Shingle Style

Two architects adapt a traditional New England design to fit a family's contemporary waterfront lifestyle.

Text by Anna Kasabian

Driving through coastal New England reveals rounded, rambling, shingled matrons along the shorefront. In faded gray and silver tones, their graceful wooden forms blend into the beach palette. On misty mornings, they look like giant sand castles atop the dunes.
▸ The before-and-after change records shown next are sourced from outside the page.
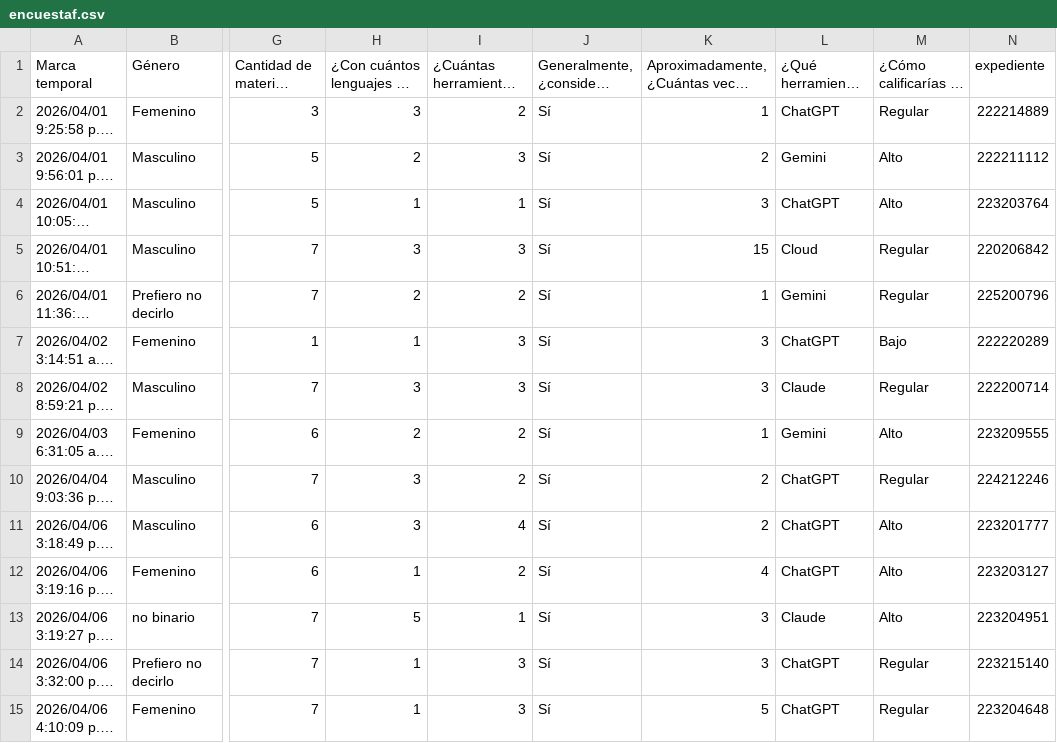
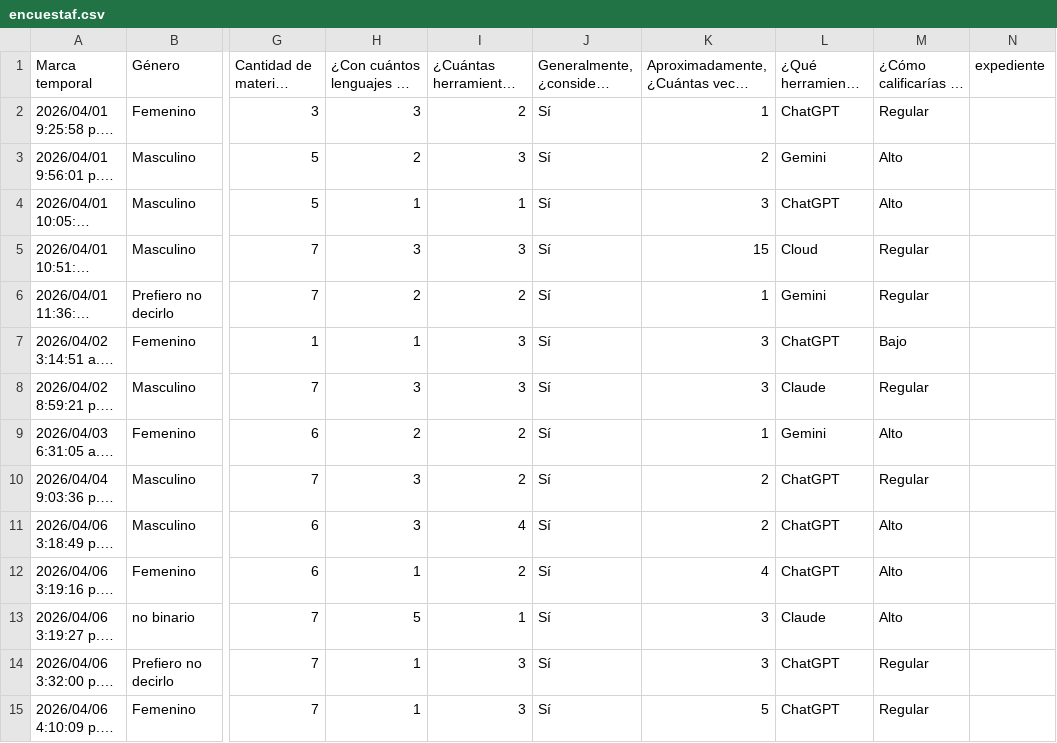
Before and after one commit to Itzel921/Reporte-del-impacto-IA-en-estudiantes-, a CSV file: logica/encuestaf.csv, drawn as a sheet; only a part is shown, gaps mark what is left out; long unchanged cells end in …; the diff covers the shown part only; the diff names each change by its address in the sheet, - before the commit and + after, or states it on an @@ line.

Commit message:
cambios menores

```diff
--- a/logica/encuestaf.csv
+++ b/logica/encuestaf.csv
-N2 (expediente): 222214889
+N2 (expediente): (empty)
-N3 (expediente): 222211112
+N3 (expediente): (empty)
-N4 (expediente): 223203764
+N4 (expediente): (empty)
-N5 (expediente): 220206842
+N5 (expediente): (empty)
-N6 (expediente): 225200796
+N6 (expediente): (empty)
-N7 (expediente): 222220289
+N7 (expediente): (empty)
-N8 (expediente): 222200714
+N8 (expediente): (empty)
-N9 (expediente): 223209555
+N9 (expediente): (empty)
-N10 (expediente): 224212246
+N10 (expediente): (empty)
-N11 (expediente): 223201777
+N11 (expediente): (empty)
-N12 (expediente): 223203127
+N12 (expediente): (empty)
-N13 (expediente): 223204951
+N13 (expediente): (empty)
-N14 (expediente): 223215140
+N14 (expediente): (empty)
-N15 (expediente): 223204648
+N15 (expediente): (empty)
```
Also changed, not shown: 52 edited cells elsewhere in this file.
The shingle-style house―a culmination of architectural periods and vernaculars―began cropping up in fashionable late 19th-century summer destinations such as Cape Cod, Newport, and Long Island. Heavy stone masonry foundations anchored free-form two- and three-story floor plans, while continuous wood shingles wrapped walls and roofs. Expansive porches offered wealthy vacationers shaded areas for family life and socializing. While the unadorned style finds a home on many coasts today, it remains a fixture of the New England landscape.
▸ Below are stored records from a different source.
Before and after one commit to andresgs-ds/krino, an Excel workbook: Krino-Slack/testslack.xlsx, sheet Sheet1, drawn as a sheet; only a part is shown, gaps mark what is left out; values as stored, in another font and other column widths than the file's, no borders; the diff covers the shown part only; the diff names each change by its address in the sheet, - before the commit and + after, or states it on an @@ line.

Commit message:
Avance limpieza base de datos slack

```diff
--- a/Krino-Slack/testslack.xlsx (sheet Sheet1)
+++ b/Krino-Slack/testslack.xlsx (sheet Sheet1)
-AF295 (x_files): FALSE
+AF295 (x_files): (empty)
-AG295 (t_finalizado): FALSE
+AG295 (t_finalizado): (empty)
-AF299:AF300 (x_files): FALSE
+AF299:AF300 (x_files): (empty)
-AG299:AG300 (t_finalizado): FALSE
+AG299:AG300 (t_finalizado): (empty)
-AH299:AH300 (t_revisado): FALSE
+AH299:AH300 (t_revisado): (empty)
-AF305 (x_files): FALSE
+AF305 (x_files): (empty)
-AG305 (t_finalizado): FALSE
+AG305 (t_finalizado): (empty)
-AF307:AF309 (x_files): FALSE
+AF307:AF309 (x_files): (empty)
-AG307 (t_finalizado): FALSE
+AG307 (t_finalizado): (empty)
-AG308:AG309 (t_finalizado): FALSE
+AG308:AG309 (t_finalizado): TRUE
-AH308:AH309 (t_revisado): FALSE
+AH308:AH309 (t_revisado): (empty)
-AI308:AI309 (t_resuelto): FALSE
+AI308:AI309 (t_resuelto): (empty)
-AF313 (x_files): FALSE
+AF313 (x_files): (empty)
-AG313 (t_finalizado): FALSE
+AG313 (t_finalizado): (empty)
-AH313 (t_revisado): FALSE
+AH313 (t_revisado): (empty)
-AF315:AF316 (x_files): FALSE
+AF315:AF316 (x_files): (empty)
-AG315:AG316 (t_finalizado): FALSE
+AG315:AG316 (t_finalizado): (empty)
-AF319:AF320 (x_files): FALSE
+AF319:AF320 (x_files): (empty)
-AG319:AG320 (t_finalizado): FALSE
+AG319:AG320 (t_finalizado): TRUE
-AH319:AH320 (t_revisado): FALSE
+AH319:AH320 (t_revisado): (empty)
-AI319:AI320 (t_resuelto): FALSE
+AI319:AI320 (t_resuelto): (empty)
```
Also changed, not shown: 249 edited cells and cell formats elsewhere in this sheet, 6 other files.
Massachusetts architects Mark Hutker and Phil Regan, known for their commitment to the grand old design, set to work planning this shingle residence. "We tried to take the seemingly familiar, yet introduce a fresh look," Mark says. The result employs many classic elements of the genre, notes Phil. The two-story home incorporates shapes such as a rounded screened porch and half-octagonal master bedroom. "In shingle style, the work is loose, in different forms with different shapes and gestures," Mark says.
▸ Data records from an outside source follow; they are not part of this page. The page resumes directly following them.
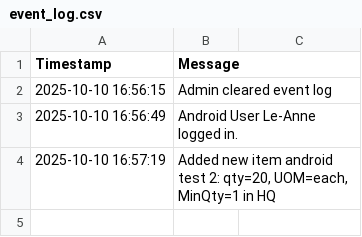
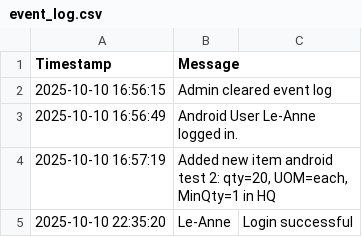
Before and after one commit to mrclubbe-git/App_Data, a CSV file: Data/event_log.csv, drawn as a sheet.

Commit message:
Log event

```diff
--- a/Data/event_log.csv
+++ b/Data/event_log.csv
@@ -4 +4,2 @@ Timestamp,Message
 2025-10-10 16:57:19,"Added new item android test 2: qty=20, UOM=each, MinQty=1 in HQ"
+2025-10-10 22:35:20,Le-Anne,Login successful
```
The variety of silhouettes translates to dramatic rooflines, dormers, and bays. A gambrel roof tops the new structure, and shed dormers create a place for second-story terraces. First-floor porches tuck beneath the main roofline and wrap the house's irregular footprint. "When you look at these shapes," Mark says, "you can imagine the rooms inside because the exterior expresses their nature."

Although the interior shapes reflect the century-old architectural composition, they feature present-day amenities. An open great room invites friends and family. A master suite with fitness room gives homeowners a private escape. A trio of bedrooms and baths shares the second floor with a billiards room. The idea, Phil and Mark say, is to update shingle style to address the expectations of people who buy waterfront property today.

But the spirit of shingle architecture still reigns without compromise. "We know care was exercised in the design and building of historic shingle homes," Mark says, "and that makes us want to preserve them for generations. They were heirlooms―that is what we are trying to create here."